▶ **What the task requires**:
Images do not belong in the copy; retype the rest of the entries below exactly.

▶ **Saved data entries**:
--- START ---

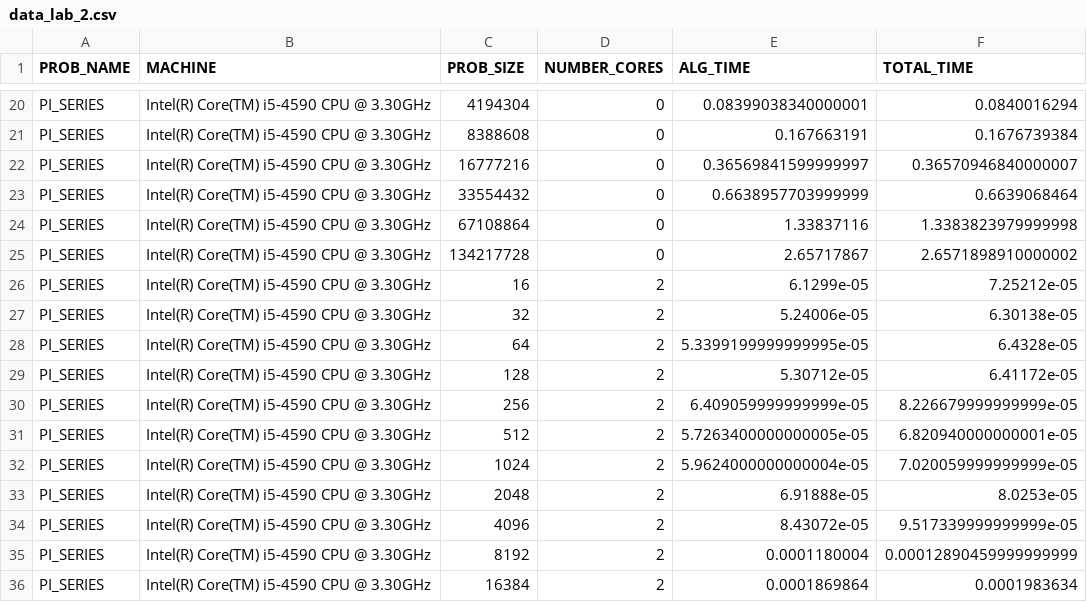
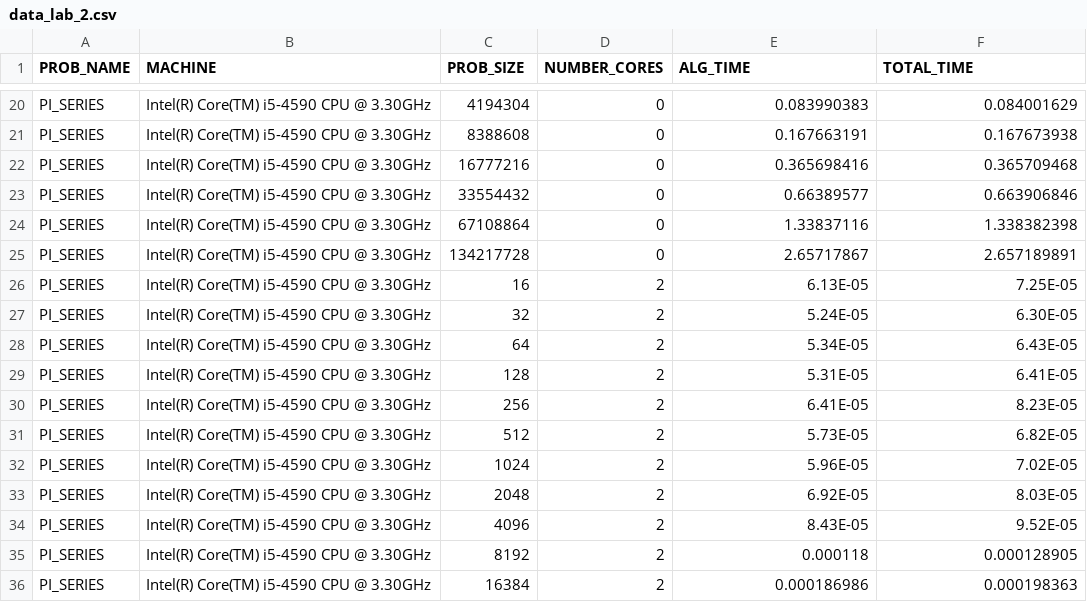
Before and after one commit to omp217/HPC-Assignment7, a CSV file: data_lab_2.csv, drawn as a sheet; only a part is shown, gaps mark what is left out; the diff covers the shown part only; the diff names each change by its address in the sheet, - before the commit and + after, or states it on an @@ line.

```diff
--- a/data_lab_2.csv
+++ b/data_lab_2.csv
-E20 (ALG_TIME): 0.08399038340000001
+E20 (ALG_TIME): 0.083990383
-F20 (TOTAL_TIME): 0.0840016294
+F20 (TOTAL_TIME): 0.084001629
-F21 (TOTAL_TIME): 0.1676739384
+F21 (TOTAL_TIME): 0.167673938
-E22 (ALG_TIME): 0.36569841599999997
+E22 (ALG_TIME): 0.365698416
-F22 (TOTAL_TIME): 0.36570946840000007
+F22 (TOTAL_TIME): 0.365709468
-E23 (ALG_TIME): 0.6638957703999999
+E23 (ALG_TIME): 0.66389577
-F23 (TOTAL_TIME): 0.6639068464
+F23 (TOTAL_TIME): 0.663906846
-F24 (TOTAL_TIME): 1.3383823979999998
+F24 (TOTAL_TIME): 1.338382398
-F25 (TOTAL_TIME): 2.6571898910000002
+F25 (TOTAL_TIME): 2.657189891
-E26 (ALG_TIME): 6.1299e-05
+E26 (ALG_TIME): 6.13E-05
-F26 (TOTAL_TIME): 7.25212e-05
+F26 (TOTAL_TIME): 7.25E-05
-E27 (ALG_TIME): 5.24006e-05
+E27 (ALG_TIME): 5.24E-05
-F27 (TOTAL_TIME): 6.30138e-05
+F27 (TOTAL_TIME): 6.30E-05
-E28 (ALG_TIME): 5.3399199999999995e-05
+E28 (ALG_TIME): 5.34E-05
-F28 (TOTAL_TIME): 6.4328e-05
+F28 (TOTAL_TIME): 6.43E-05
-E29 (ALG_TIME): 5.30712e-05
+E29 (ALG_TIME): 5.31E-05
-F29 (TOTAL_TIME): 6.41172e-05
+F29 (TOTAL_TIME): 6.41E-05
-E30 (ALG_TIME): 6.409059999999999e-05
+E30 (ALG_TIME): 6.41E-05
-F30 (TOTAL_TIME): 8.226679999999999e-05
+F30 (TOTAL_TIME): 8.23E-05
-E31 (ALG_TIME): 5.7263400000000005e-05
+E31 (ALG_TIME): 5.73E-05
-F31 (TOTAL_TIME): 6.820940000000001e-05
+F31 (TOTAL_TIME): 6.82E-05
-E32 (ALG_TIME): 5.9624000000000004e-05
+E32 (ALG_TIME): 5.96E-05
-F32 (TOTAL_TIME): 7.020059999999999e-05
+F32 (TOTAL_TIME): 7.02E-05
-E33 (ALG_TIME): 6.91888e-05
+E33 (ALG_TIME): 6.92E-05
-F33 (TOTAL_TIME): 8.0253e-05
+F33 (TOTAL_TIME): 8.03E-05
-E34 (ALG_TIME): 8.43072e-05
+E34 (ALG_TIME): 8.43E-05
-F34 (TOTAL_TIME): 9.517339999999999e-05
+F34 (TOTAL_TIME): 9.52E-05
-E35 (ALG_TIME): 0.0001180004
+E35 (ALG_TIME): 0.000118
-F35 (TOTAL_TIME): 0.00012890459999999999
+F35 (TOTAL_TIME): 0.000128905
-E36 (ALG_TIME): 0.0001869864
+E36 (ALG_TIME): 0.000186986
-F36 (TOTAL_TIME): 0.0001983634
+F36 (TOTAL_TIME): 0.000198363
```
Also changed, not shown: 99 edited cells elsewhere in this file, data_lab_1.csv, 3 other files.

--- END ---

▶ **Answer to this problem**:
Before and after one commit to omp217/HPC-Assignment7, a CSV file: data_lab_2.csv, drawn as a sheet; only a part is shown, gaps mark what is left out; the diff covers the shown part only; the diff names each change by its address in the sheet, - before the commit and + after, or states it on an @@ line.

```diff
--- a/data_lab_2.csv
+++ b/data_lab_2.csv
-E20 (ALG_TIME): 0.08399038340000001
+E20 (ALG_TIME): 0.083990383
-F20 (TOTAL_TIME): 0.0840016294
+F20 (TOTAL_TIME): 0.084001629
-F21 (TOTAL_TIME): 0.1676739384
+F21 (TOTAL_TIME): 0.167673938
-E22 (ALG_TIME): 0.36569841599999997
+E22 (ALG_TIME): 0.365698416
-F22 (TOTAL_TIME): 0.36570946840000007
+F22 (TOTAL_TIME): 0.365709468
-E23 (ALG_TIME): 0.6638957703999999
+E23 (ALG_TIME): 0.66389577
-F23 (TOTAL_TIME): 0.6639068464
+F23 (TOTAL_TIME): 0.663906846
-F24 (TOTAL_TIME): 1.3383823979999998
+F24 (TOTAL_TIME): 1.338382398
-F25 (TOTAL_TIME): 2.6571898910000002
+F25 (TOTAL_TIME): 2.657189891
-E26 (ALG_TIME): 6.1299e-05
+E26 (ALG_TIME): 6.13E-05
-F26 (TOTAL_TIME): 7.25212e-05
+F26 (TOTAL_TIME): 7.25E-05
-E27 (ALG_TIME): 5.24006e-05
+E27 (ALG_TIME): 5.24E-05
-F27 (TOTAL_TIME): 6.30138e-05
+F27 (TOTAL_TIME): 6.30E-05
-E28 (ALG_TIME): 5.3399199999999995e-05
+E28 (ALG_TIME): 5.34E-05
-F28 (TOTAL_TIME): 6.4328e-05
+F28 (TOTAL_TIME): 6.43E-05
-E29 (ALG_TIME): 5.30712e-05
+E29 (ALG_TIME): 5.31E-05
-F29 (TOTAL_TIME): 6.41172e-05
+F29 (TOTAL_TIME): 6.41E-05
-E30 (ALG_TIME): 6.409059999999999e-05
+E30 (ALG_TIME): 6.41E-05
-F30 (TOTAL_TIME): 8.226679999999999e-05
+F30 (TOTAL_TIME): 8.23E-05
-E31 (ALG_TIME): 5.7263400000000005e-05
+E31 (ALG_TIME): 5.73E-05
-F31 (TOTAL_TIME): 6.820940000000001e-05
+F31 (TOTAL_TIME): 6.82E-05
-E32 (ALG_TIME): 5.9624000000000004e-05
+E32 (ALG_TIME): 5.96E-05
-F32 (TOTAL_TIME): 7.020059999999999e-05
+F32 (TOTAL_TIME): 7.02E-05
-E33 (ALG_TIME): 6.91888e-05
+E33 (ALG_TIME): 6.92E-05
-F33 (TOTAL_TIME): 8.0253e-05
+F33 (TOTAL_TIME): 8.03E-05
-E34 (ALG_TIME): 8.43072e-05
+E34 (ALG_TIME): 8.43E-05
-F34 (TOTAL_TIME): 9.517339999999999e-05
+F34 (TOTAL_TIME): 9.52E-05
-E35 (ALG_TIME): 0.0001180004
+E35 (ALG_TIME): 0.000118
-F35 (TOTAL_TIME): 0.00012890459999999999
+F35 (TOTAL_TIME): 0.000128905
-E36 (ALG_TIME): 0.0001869864
+E36 (ALG_TIME): 0.000186986
-F36 (TOTAL_TIME): 0.0001983634
+F36 (TOTAL_TIME): 0.000198363
```
Also changed, not shown: 99 edited cells elsewhere in this file, data_lab_1.csv, 3 other files.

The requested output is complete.